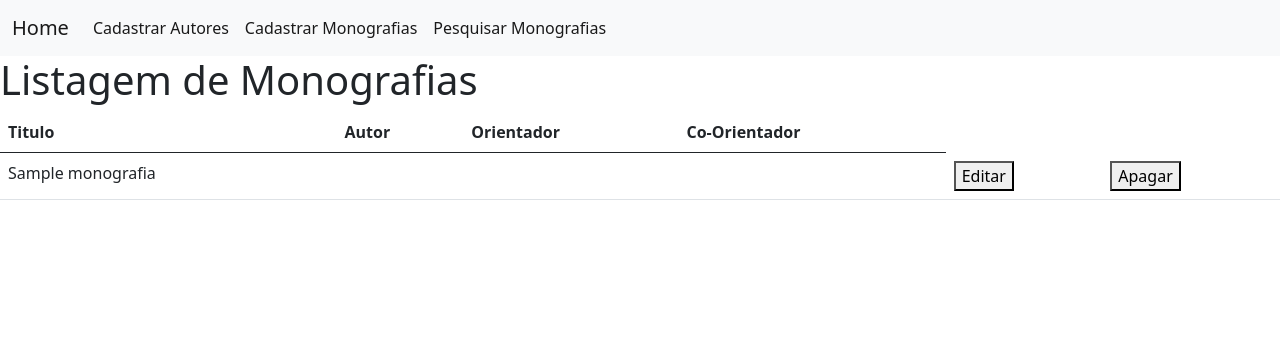
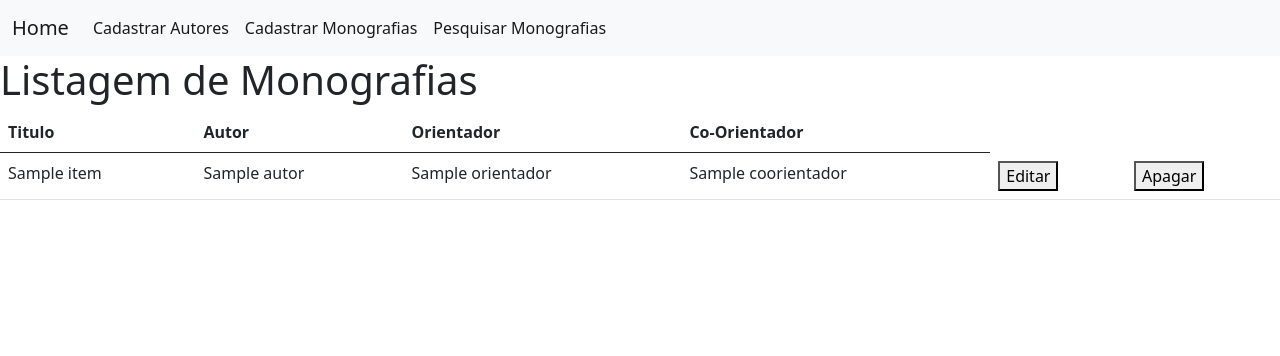
Before and after one commit to brendaPSO/Monografias, a Django app: page /monografia/ in a window 1280 px wide. Shown: the top 356 px of the page. Run offline with Django 4.2, Linux system fonts and the light colour scheme; data comes from the database, SQL or seed files in the repository; tables that the repository leaves empty hold one stand-in row (values such as "Sample post"); a database or web service that is not in the repository returns one stand-in record (values such as "Sample title"); data that the repository does not hold is empty.

Commit message:
index,edit,remove linkados com a api em monografia

```diff
--- a/api/serializers.py
+++ b/api/serializers.py
@@ -10,4 +10,4 @@ class PessoaSerializers(serializers.HyperlinkedModelSerializer):
 class MonografiaSerializers(serializers.HyperlinkedModelSerializer):
     class Meta:
         model = Monografia
-        fields = ['titulo', 'autor', 'orientador', 'coorientador', 'data', 'resumo', 'palavrachave', 'universidade', 'curso', 'link']
+        fields = ['id', 'titulo', 'autor', 'orientador', 'coorientador', 'data', 'resumo', 'palavrachave', 'universidade', 'curso', 'link']
--- a/core/views.py
+++ b/core/views.py
@@ -46,7 +46,6 @@ def editar(request, id):
     return render(request, 'core_adicionar.html', {'form' : form, 'pessoa': pessoa})
 
 def apagar(request, id):
-    id = id
     pessoa = requests.get("http://127.0.0.1:8000/api/pessoa?id={id}")
 
     if request.method== 'POST':
--- a/monografia/templates/monografia_index.html
+++ b/monografia/templates/monografia_index.html
@@ -12,7 +12,7 @@
             </tr>
         </thead>
         <tbody>
-            {% for monografia in lista %}
+            {% for indice, monografia in lista.items %}
                 <tr>
                     <td>{{ monografia.titulo}}</td>
                     <td>{{ monografia.autor }}</td>
--- a/monografia/views.py
+++ b/monografia/views.py
@@ -3,12 +3,18 @@ from django.shortcuts import render, redirect
 from monografia.Filters import MonografiaFilter
 from . models import Monografia
 from . forms import MonografiaForm
+import requests
+import json
 
 # Create your views here.
 def index(request):
-    monografias = Monografia.objects.all()
+    monografias = requests.get("http://127.0.0.1:8000/api/monografia/")
+    lista = monografias.json()
+    dicionario = {}
+    for indice, valor in enumerate(lista):
+        dicionario[indice] = valor
     context = {
-        'lista': monografias
+        'lista': dicionario
     }
     return render(request, 'monografia_index.html', context)
 
@@ -28,7 +34,7 @@ def adicionar(request):
     return render(request, 'monografia_adicionar.html', {'form' : form})
 
 def editar(request, id):
-    monografia = Monografia.objects.get(id=id)
+    monografia = requests.get("http://127.0.0.1:8000/api/monografia?id={id}")
     form = MonografiaForm(request.POST or None, instance=monografia)
 
     if form.is_valid():
@@ -38,7 +44,7 @@ def editar(request, id):
     return render(request, 'monografia_adicionar.html', {'form' : form, 'monografia': monografia})
 
 def apagar(request, id):
-    monografia = Monografia.objects.get(id=id)
+    monografia = requests.get("http://127.0.0.1:8000/api/monografia?id={id}")
 
     if request.method== 'POST':
         monografia.delete()
```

PROMPT: Only lines that contain the string "http" count; pick each one out of the records and copy it.

WORKED SOLUTION:
     pessoa = requests.get("http://127.0.0.1:8000/api/pessoa?id={id}")
+    monografias = requests.get("http://127.0.0.1:8000/api/monografia/")
+    monografia = requests.get("http://127.0.0.1:8000/api/monografia?id={id}")
+    monografia = requests.get("http://127.0.0.1:8000/api/monografia?id={id}")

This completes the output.